* BRIEF
The lines to find are those in the entries that hold the word "plays"; copy every one of them.
====== EXERCISE INPUT
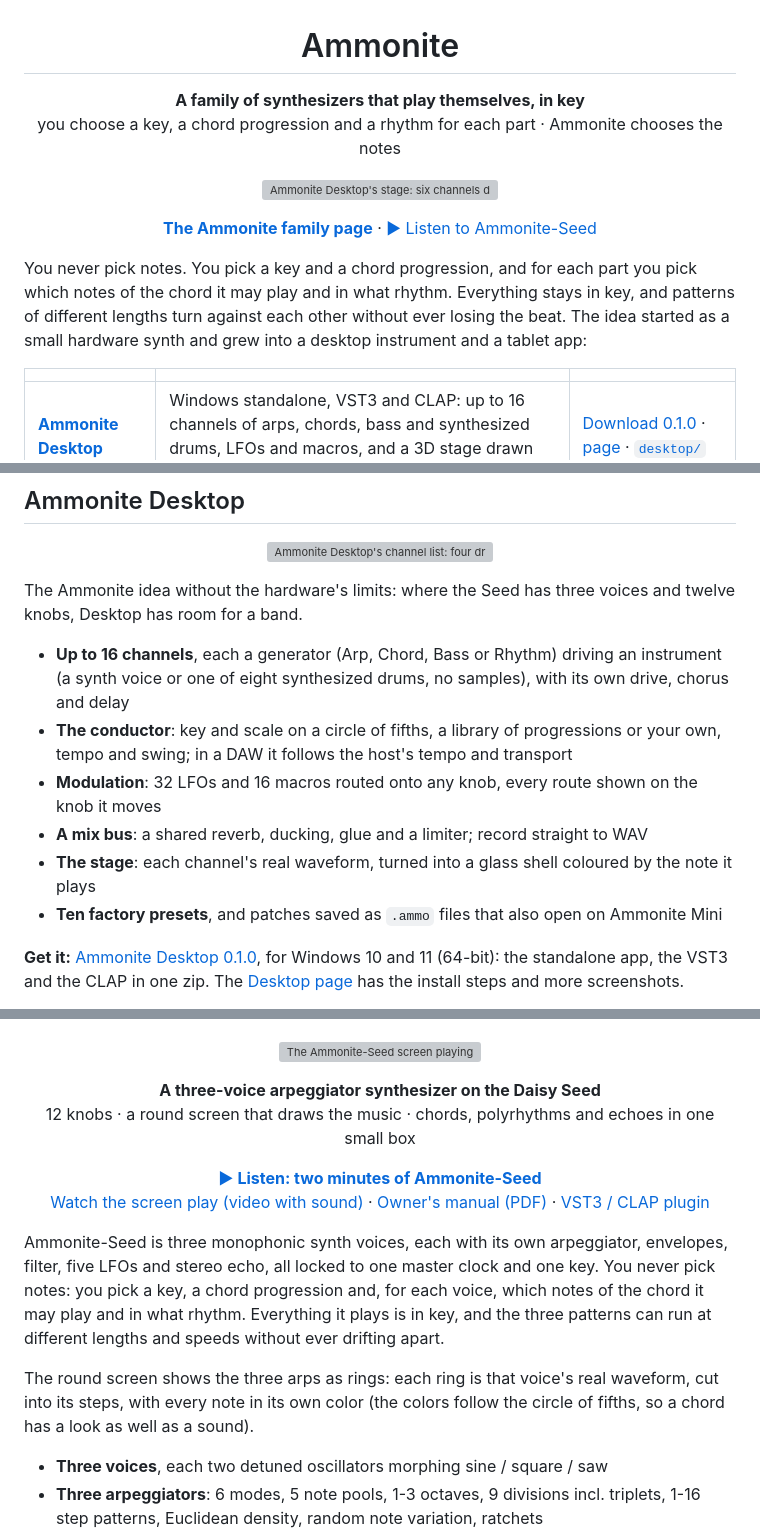
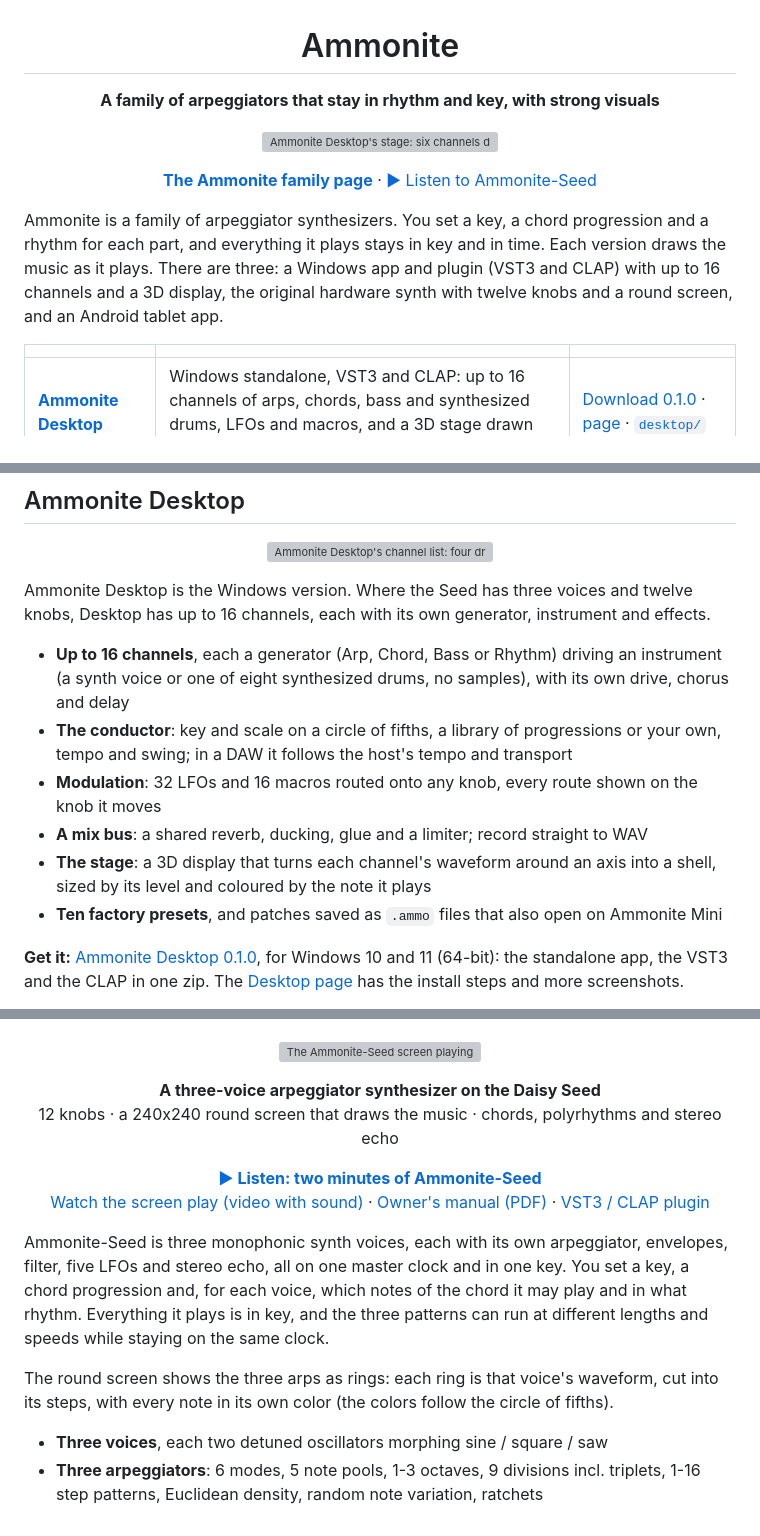
Before and after one commit to GSNautilus/ammonite, a Markdown page: README.md, 3 parts joined by grey strips. GitHub-like rendering; grey boxes are pictures that could not be loaded.

Commit message:
README: plain wording, the approved family description
Co-Authored-By: Claude Opus 5.5 <noreply@anthropic.com>

```diff
--- a/README.md
+++ b/README.md
@@ -1,8 +1,7 @@
 <h1 align="center">Ammonite</h1>
 
 <p align="center">
-  <b>A family of synthesizers that play themselves, in key</b><br>
-  you choose a key, a chord progression and a rhythm for each part &middot; Ammonite chooses the notes
+  <b>A family of arpeggiators that stay in rhythm and key, with strong visuals</b>
 </p>
 
 <p align="center">
@@ -14,10 +13,11 @@
   <a href="https://gsnautilus.github.io/ammonite/seed/">&#9654; Listen to Ammonite-Seed</a>
 </p>
 
-You never pick notes. You pick a key and a chord progression, and for each part you pick
-which notes of the chord it may play and in what rhythm. Everything stays in key, and
-patterns of different lengths turn against each other without ever losing the beat.
-The idea started as a small hardware synth and grew into a desktop instrument and a tablet app:
+Ammonite is a family of arpeggiator synthesizers. You set a key, a chord progression
+and a rhythm for each part, and everything it plays stays in key and in time. Each version
+draws the music as it plays. There are three: a Windows app and plugin (VST3 and CLAP) with up
+to 16 channels and a 3D display, the original hardware synth with twelve knobs and a round
+screen, and an Android tablet app.
 
 | | | |
 |---|---|---|
@@ -29,8 +29,8 @@ The idea started as a small hardware synth and grew into a desktop instrument an
 
 <p align="center"><img src="desktop/img/channels.webp" width="720" alt="Ammonite Desktop's channel list: four drum channels, a bass and chord stabs, each row showing its live waveform"></p>
 
-The Ammonite idea without the hardware's limits: where the Seed has three voices and twelve
-knobs, Desktop has room for a band.
+Ammonite Desktop is the Windows version. Where the Seed has three voices and twelve knobs,
+Desktop has up to 16 channels, each with its own generator, instrument and effects.
 
 - **Up to 16 channels**, each a generator (Arp, Chord, Bass or Rhythm) driving an instrument
   (a synth voice or one of eight synthesized drums, no samples), with its own drive, chorus and delay
@@ -38,7 +38,8 @@ knobs, Desktop has room for a band.
   own, tempo and swing; in a DAW it follows the host's tempo and transport
 - **Modulation**: 32 LFOs and 16 macros routed onto any knob, every route shown on the knob it moves
 - **A mix bus**: a shared reverb, ducking, glue and a limiter; record straight to WAV
-- **The stage**: each channel's real waveform, turned into a glass shell coloured by the note it plays
+- **The stage**: a 3D display that turns each channel's waveform around an axis into a shell,
+  sized by its level and coloured by the note it plays
 - **Ten factory presets**, and patches saved as `.ammo` files that also open on Ammonite Mini
 
 **Get it:** [Ammonite Desktop 0.1.0](https://github.com/GSNautilus/ammonite/releases/tag/desktop-v0.1.0),
@@ -71,7 +72,7 @@ own (`desktop/host/`, WASAPI output) that runs that same plugin.
 
 <p align="center">
   <b>A three-voice arpeggiator synthesizer on the Daisy Seed</b><br>
-  12 knobs &middot; a round screen that draws the music &middot; chords, polyrhythms and echoes in one small box
+  12 knobs &middot; a 240x240 round screen that draws the music &middot; chords, polyrhythms and stereo echo
 </p>
 
 <p align="center">
@@ -82,14 +83,13 @@ own (`desktop/host/`, WASAPI output) that runs that same plugin.
 </p>
 
 Ammonite-Seed is three monophonic synth voices, each with its own arpeggiator, envelopes,
-filter, five LFOs and stereo echo, all locked to one master clock and one key. You never
-pick notes: you pick a key, a chord progression and, for each voice, which notes of the
-chord it may play and in what rhythm. Everything it plays is in key, and the three
-patterns can run at different lengths and speeds without ever drifting apart.
+filter, five LFOs and stereo echo, all on one master clock and in one key. You set a key,
+a chord progression and, for each voice, which notes of the chord it may play and in what
+rhythm. Everything it plays is in key, and the three patterns can run at different lengths
+and speeds while staying on the same clock.
 
-The round screen shows the three arps as rings: each ring is that voice's real waveform,
-cut into its steps, with every note in its own color (the colors follow the circle of
-fifths, so a chord has a look as well as a sound).
+The round screen shows the three arps as rings: each ring is that voice's waveform, cut
+into its steps, with every note in its own color (the colors follow the circle of fifths).
 
 - **Three voices**, each two detuned oscillators morphing sine / square / saw
 - **Three arpeggiators**: 6 modes, 5 note pools, 1-3 octaves, 9 divisions incl. triplets,
```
============
* RESULT OF THE EXERCISE
+and a rhythm for each part, and everything it plays stays in key and in time. Each version
+draws the music as it plays. There are three: a Windows app and plugin (VST3 and CLAP) with up
-- **The stage**: each channel's real waveform, turned into a glass shell coloured by the note it plays
+  sized by its level and coloured by the note it plays
-chord it may play and in what rhythm. Everything it plays is in key, and the three
+rhythm. Everything it plays is in key, and the three patterns can run at different lengths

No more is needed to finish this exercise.